Network virtualization changes the nature of network configuration, provisioning and management. Traditional time-consuming, manual, hardware-oriented device configurations basically become a matter of setting them up within the network virtualization platform. As a result, admins can conduct networking tasks more quickly, giving them the potential agility to respond quickly to changing business demands, such as scaling an application or tweaking security rules.
As more computing and storage are distributed to edge environments, the need to configure and manage the corresponding networks grows. Network virtualization enables networks and services to be provisioned and managed at remote sites.
Network virtualization also supports the combination of multiple physical networks -- such as small LANs at remote edge sites -- into a single manageable logical network. As a result, administrators can essentially manage the entire business network infrastructure as a common resource.
Automation and orchestration
Traditional network configuration and management rely on high levels of human interaction, which causes errors and delays in network management. Admins can apply the same automation and orchestration techniques used to provision and manage VMs to virtualized networks. These techniques enable high levels of automation and autonomy across the greater data center and business infrastructure. Not only can a new VM be spun up when needed, but network virtualization also includes network resources and services to form more comprehensive and holistic deployment environments.
Security and compliance
Traditional network setup and configuration provide many potential instances for configuration oversights and security mistakes that can compromise network and application security. Network virtualization treats the network as a whole entity and can apply common rules and restrictions across all the services and applications using the virtualized network.
Just as VMs are logically isolated and separately managed, virtualized networks offer logical segmentation that prevents other applications and devices from seeing restricted traffic -- even though everything may use the same physical network devices. Improved security helps bolster the organization's compliance posture.

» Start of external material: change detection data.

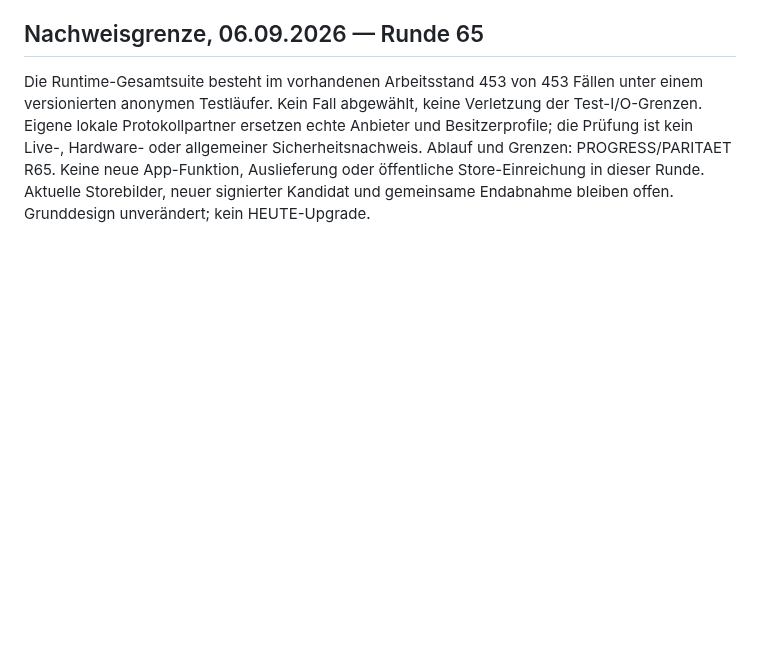
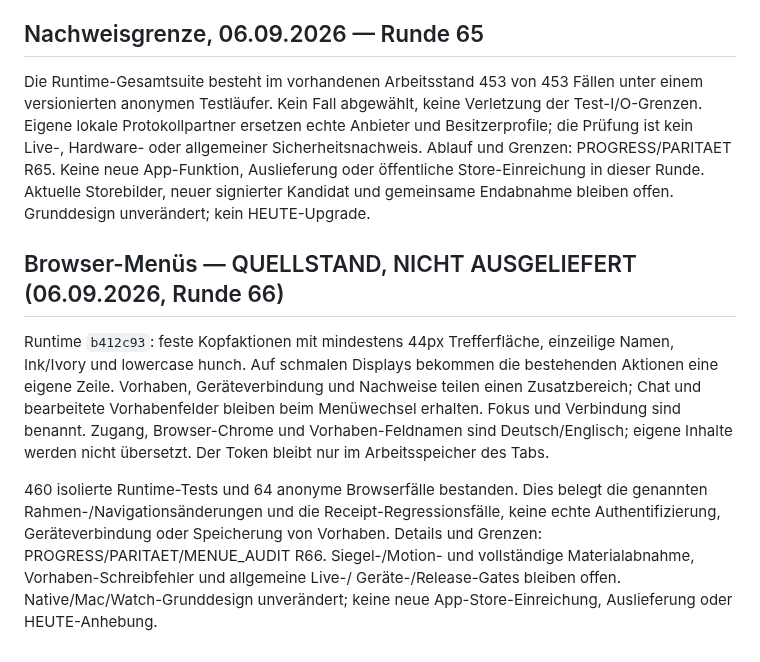
Before and after one commit to schenkei-code/hunch-website, a Markdown page: PRODUCT_TRUTH.md, the part around the change. GitHub-like rendering; blank space fills up the shorter version.

Commit message:
Document unreleased runtime web navigation refinement

```diff
--- a/PRODUCT_TRUTH.md
+++ b/PRODUCT_TRUTH.md
@@ -701,3 +701,21 @@ allgemeiner Sicherheitsnachweis. Ablauf und Grenzen: PROGRESS/PARITAET R65.
 Keine neue App-Funktion, Auslieferung oder öffentliche Store-Einreichung in
 dieser Runde. Aktuelle Storebilder, neuer signierter Kandidat und gemeinsame
 Endabnahme bleiben offen. Grunddesign unverändert; kein HEUTE-Upgrade.
+
+## Browser-Menüs — QUELLSTAND, NICHT AUSGELIEFERT (06.09.2026, Runde 66)
+
+Runtime `b412c93`: feste Kopfaktionen mit mindestens 44px Trefferfläche,
+einzeilige Namen, Ink/Ivory und lowercase hunch. Auf schmalen Displays bekommen
+die bestehenden Aktionen eine eigene Zeile. Vorhaben, Geräteverbindung und
+Nachweise teilen einen Zusatzbereich; Chat und bearbeitete Vorhabenfelder
+bleiben beim Menüwechsel erhalten. Fokus und Verbindung sind benannt. Zugang,
+Browser-Chrome und Vorhaben-Feldnamen sind Deutsch/Englisch; eigene Inhalte
+werden nicht übersetzt. Der Token bleibt nur im Arbeitsspeicher des Tabs.
+
+460 isolierte Runtime-Tests und 64 anonyme Browserfälle bestanden. Dies belegt
+die genannten Rahmen-/Navigationsänderungen und die Receipt-Regressionsfälle,
+keine echte Authentifizierung, Geräteverbindung oder Speicherung von Vorhaben.
+Details und Grenzen: PROGRESS/PARITAET/MENUE_AUDIT R66. Siegel-/Motion- und
+vollständige Materialabnahme, Vorhaben-Schreibfehler und allgemeine Live-/
+Geräte-/Release-Gates bleiben offen. Native/Mac/Watch-Grunddesign unverändert;
+keine neue App-Store-Einreichung, Auslieferung oder HEUTE-Anhebung.
```
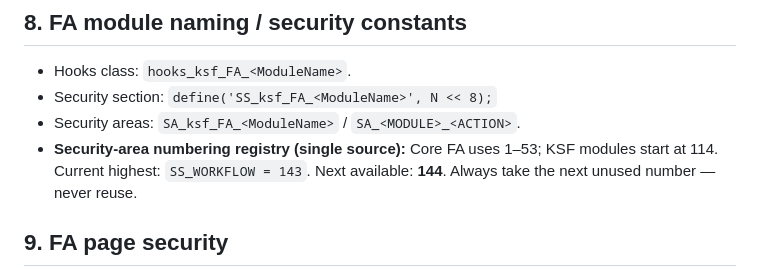
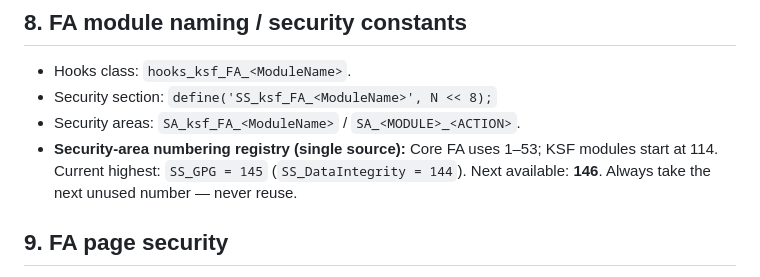
Before and after one commit to ksfraser/ksf_FA_CRM, a Markdown page: AGENTS_ARCH.md, the part around the change. Drawn GitHub-style.

Commit message:
docs: update AGENTS_ARCH.md (security-area registry, conventions)

```diff
--- a/AGENTS_ARCH.md
+++ b/AGENTS_ARCH.md
@@ -98,8 +98,8 @@ Each table gets a `{table}_db.inc` gateway exposing `write_{table}()` /
 - Security section: `define('SS_ksf_FA_<ModuleName>', N << 8);`
 - Security areas: `SA_ksf_FA_<ModuleName>` / `SA_<MODULE>_<ACTION>`.
 - **Security-area numbering registry (single source):** Core FA uses 1–53; KSF
-  modules start at 114. Current highest: `SS_WORKFLOW = 143`. Next available:
-  **144**. Always take the next unused number — never reuse.
+  modules start at 114. Current highest: `SS_GPG = 145` (`SS_DataIntegrity = 144`).
+  Next available: **146**. Always take the next unused number — never reuse.
 
 ## 9. FA page security
 
```
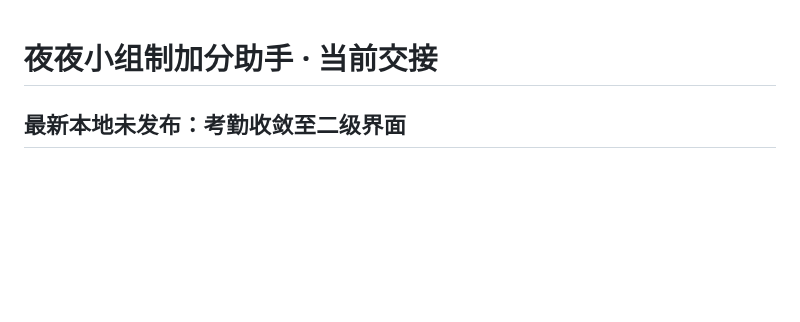
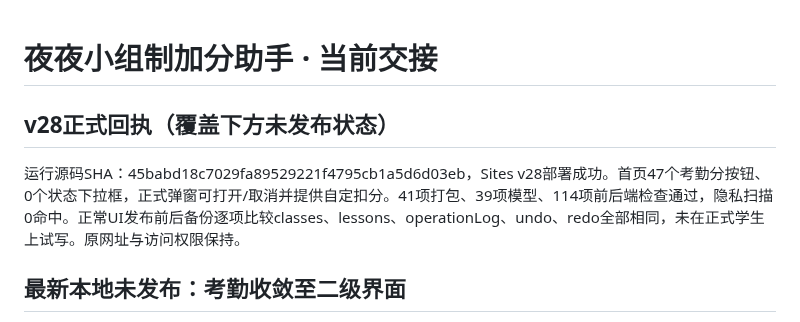
Before and after one commit to zcq19991029/jiafenxitong, a Markdown page: 项目交接.md, the part around the change. GitHub-like rendering; blank space fills up the shorter version.

Commit message:
docs: record v28 secondary attendance release

```diff
--- a/项目交接.md
+++ b/项目交接.md
@@ -1,4 +1,8 @@
 # 夜夜小组制加分助手 · 当前交接
+
+## v28正式回执（覆盖下方未发布状态）
+
+运行源码SHA：45babd18c7029fa89529221f4795cb1a5d6d03eb，Sites v28部署成功。首页47个考勤分按钮、0个状态下拉框，正式弹窗可打开/取消并提供自定扣分。41项打包、39项模型、114项前后端检查通过，隐私扫描0命中。正常UI发布前后备份逐项比较classes、lessons、operationLog、undo、redo全部相同，未在正式学生上试写。原网址与访问权限保持。
 
 ## 最新本地未发布：考勤收敛至二级界面
 
```
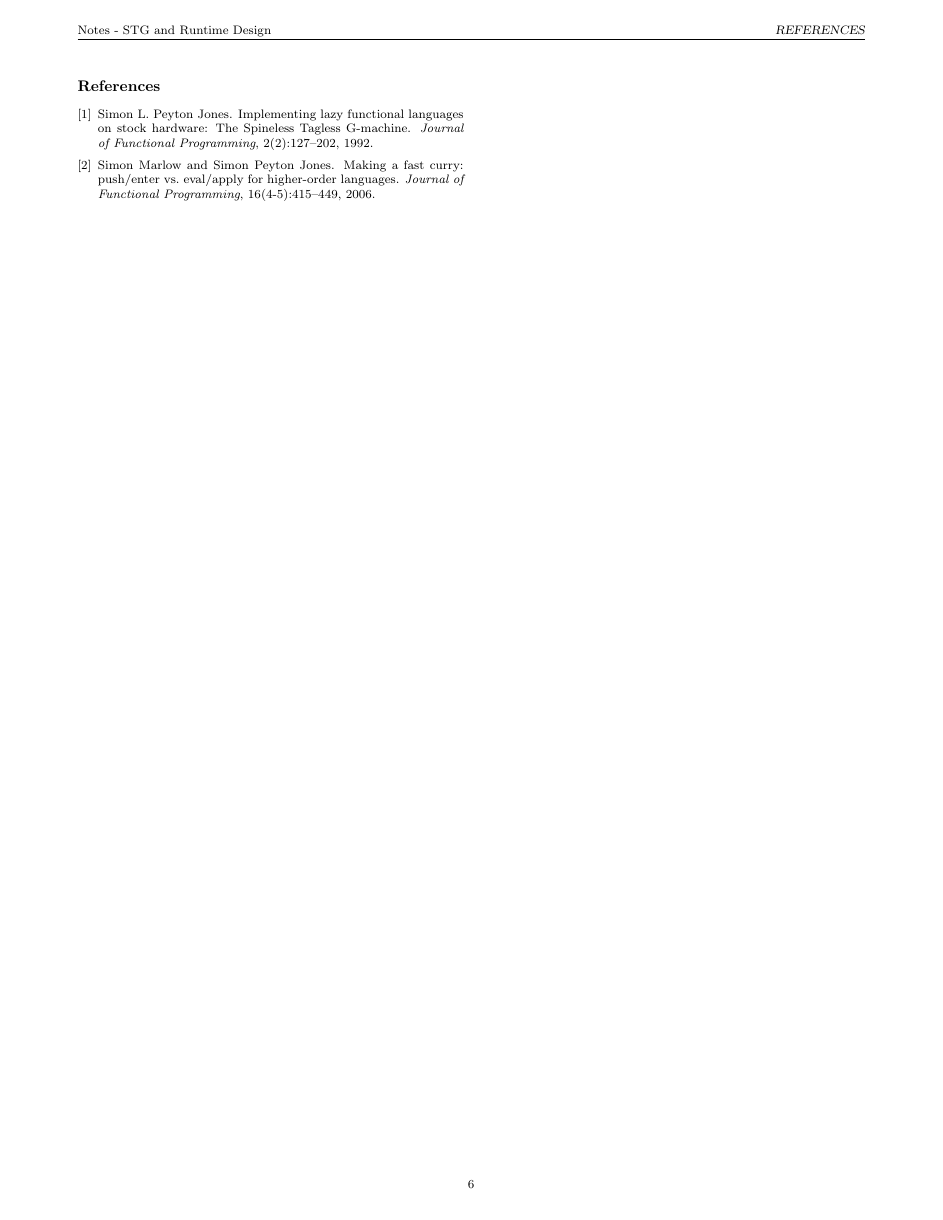
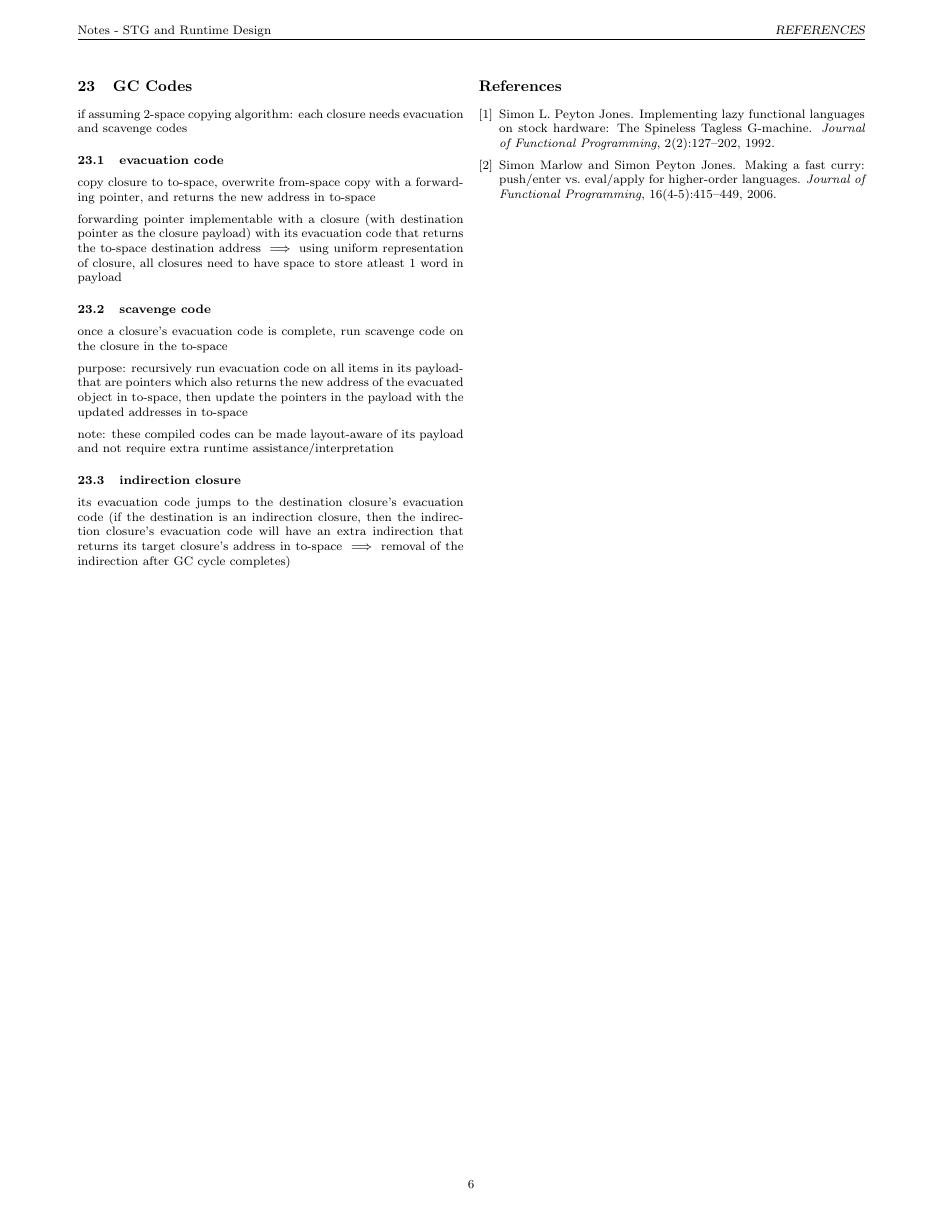
Before and after one commit to hypersimplex/nabla, a LaTeX document (doc/stg.tex): page 6 of 6. Compiled offline with pdfLaTeX.

Commit message:
doc: stg: add section on GC codes

```diff
--- a/doc/stg.tex
+++ b/doc/stg.tex
@@ -641,6 +641,30 @@
       h'' = h'[a_thunk $\mapsto$ indirection(a_boxed)]
   \end{lstlisting}
 
+  \vfill\null
+  \columnbreak
+
+  \section{GC Codes}
+
+  if assuming 2-space copying algorithm: each closure needs evacuation and scavenge codes
+
+  \subsection{evacuation code}
+
+  copy closure to to-space, overwrite from-space copy with a forwarding pointer, and returns the new address in to-space
+
+  forwarding pointer implementable with a closure (with destination pointer as the closure payload) with its evacuation code that returns the to-space destination address $\implies$ using uniform representation of closure, all closures need to have space to store atleast 1 word in payload
+
+  \subsection{scavenge code}
+
+  once a closure's evacuation code is complete, run scavenge code on the closure in the to-space
+
+  purpose: recursively run evacuation code on all items in its payloadthat are pointers which also returns the new address of the evacuated object in to-space, then update the pointers in the payload with the updated addresses in to-space
+
+  note: these compiled codes can be made layout-aware of its payload and not require extra runtime assistance/interpretation
+
+  \subsection{indirection closure}
+
+  its evacuation code jumps to the destination closure's evacuation code (if the destination is an indirection closure, then the indirection closure's evacuation code will have an extra indirection that returns its target closure's address in to-space $\implies$ removal of the indirection after GC cycle completes)
 
   \vfill\null
   \columnbreak
```
Also changed, not shown: doc/stg.pdf.
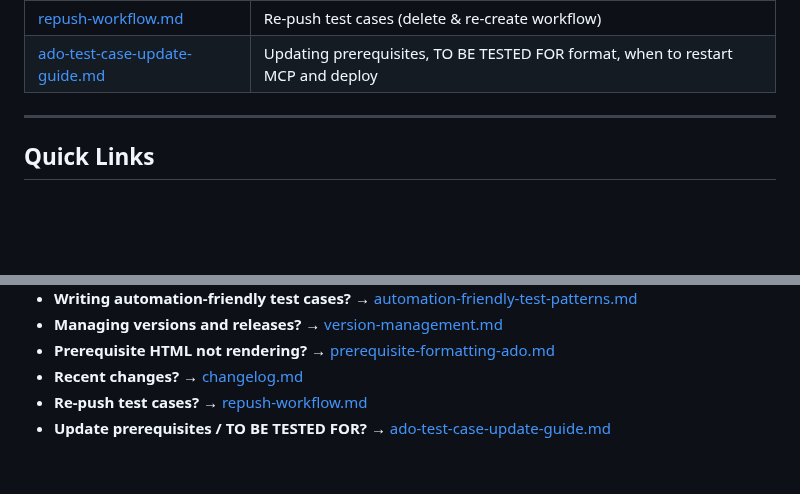
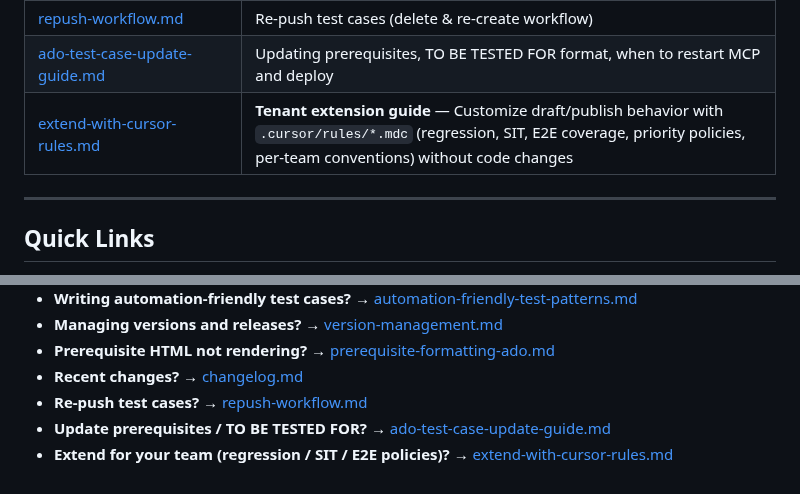
Before and after one commit to badgujar-kavita/ado-mcp-server, a Markdown page: docs/README.md, 2 parts joined by grey strips. GitHub-like rendering; blank space fills up the shorter version.

```diff
--- a/docs/README.md
+++ b/docs/README.md
@@ -24,6 +24,7 @@ Documentation for the ADO TestForge MCP server — Azure DevOps test case automa
 | [distribution-guide.md](distribution-guide.md) | Distribution via GitHub \+ curl installer |
 | [repush-workflow.md](repush-workflow.md) | Re-push test cases (delete & re-create workflow) |
 | [ado-test-case-update-guide.md](ado-test-case-update-guide.md) | Updating prerequisites, TO BE TESTED FOR format, when to restart MCP and deploy |
+| [extend-with-cursor-rules.md](extend-with-cursor-rules.md) | **Tenant extension guide** — Customize draft/publish behavior with `.cursor/rules/*.mdc` (regression, SIT, E2E coverage, priority policies, per-team conventions) without code changes |
 
 ---
 
@@ -38,3 +39,4 @@ Documentation for the ADO TestForge MCP server — Azure DevOps test case automa
 - **Recent changes?** → [changelog.md](changelog.md)
 - **Re-push test cases?** → [repush-workflow.md](repush-workflow.md)
 - **Update prerequisites / TO BE TESTED FOR?** → [ado-test-case-update-guide.md](ado-test-case-update-guide.md)
+- **Extend for your team (regression / SIT / E2E policies)?** → [extend-with-cursor-rules.md](extend-with-cursor-rules.md)
```
Also changed, not shown: docs/changelog.md (+8 -0 lines), docs/extend-with-cursor-rules.md (added, +548 -0 lines).
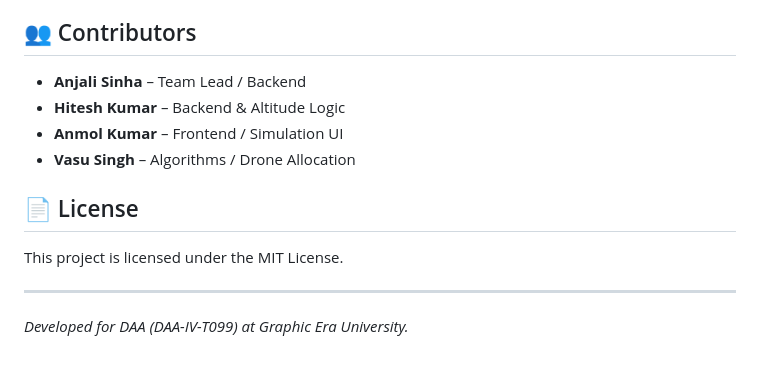
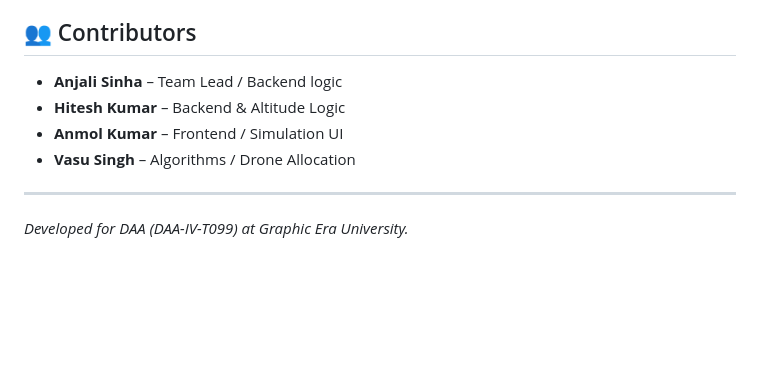
Before and after one commit to aanjalii01/SMART_DELIVERY_SYSTEM, a Markdown page: README.md, the part around the change. Drawn GitHub-style; blank space fills up the shorter version.

```diff
--- a/README.md
+++ b/README.md
@@ -85,14 +85,11 @@ SMART_DELIVERY_SYSTEM/
 
 ## 👥 Contributors
 
-- **Anjali Sinha** – Team Lead / Backend
+- **Anjali Sinha** – Team Lead / Backend logic
 - **Hitesh Kumar** – Backend & Altitude Logic
 - **Anmol Kumar** – Frontend / Simulation UI
 - **Vasu Singh** – Algorithms / Drone Allocation
 
-## 📄 License
-
-This project is licensed under the MIT License.
 
 ---
 
```
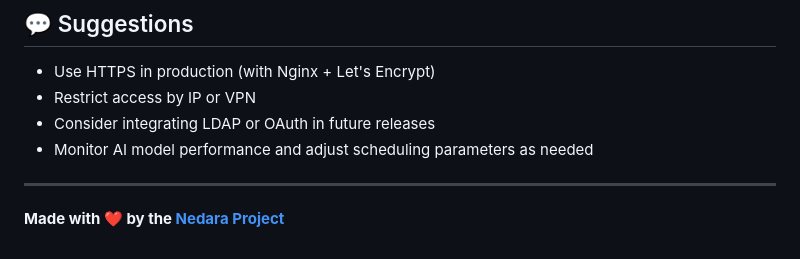
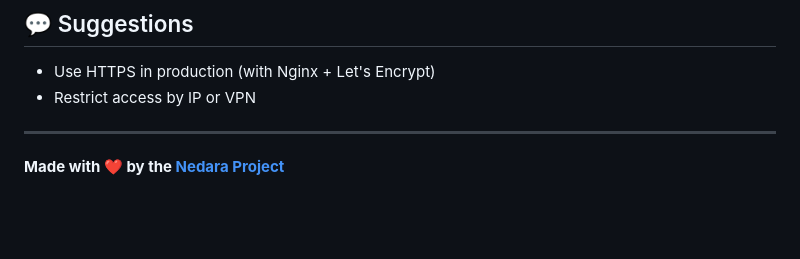
Before and after one commit to Nedara-Project/nedara-lws, a Markdown page: README.md, the part around the change. Drawn GitHub-style; blank space fills up the shorter version.

Commit message:
[MISC] Updates README.md

```diff
--- a/README.md
+++ b/README.md
@@ -280,8 +280,6 @@ This project is open-source under the [MIT License](LICENSE).
 
 - Use HTTPS in production (with Nginx + Let's Encrypt)
 - Restrict access by IP or VPN
-- Consider integrating LDAP or OAuth in future releases
-- Monitor AI model performance and adjust scheduling parameters as needed
 
 ---
 
```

Disaster recovery and business continuity
Unplanned outages can pose significant threats to an organization's reputation and revenue. Network virtualization provides the ability to provision and configure entire networks through software in a matter of minutes -- often programmatically using policy-driven automation and orchestration technologies. This enables organizations to effectively recreate an existing network at any location and flexibly restore business operations with less risk and cost than traditional disaster recovery efforts.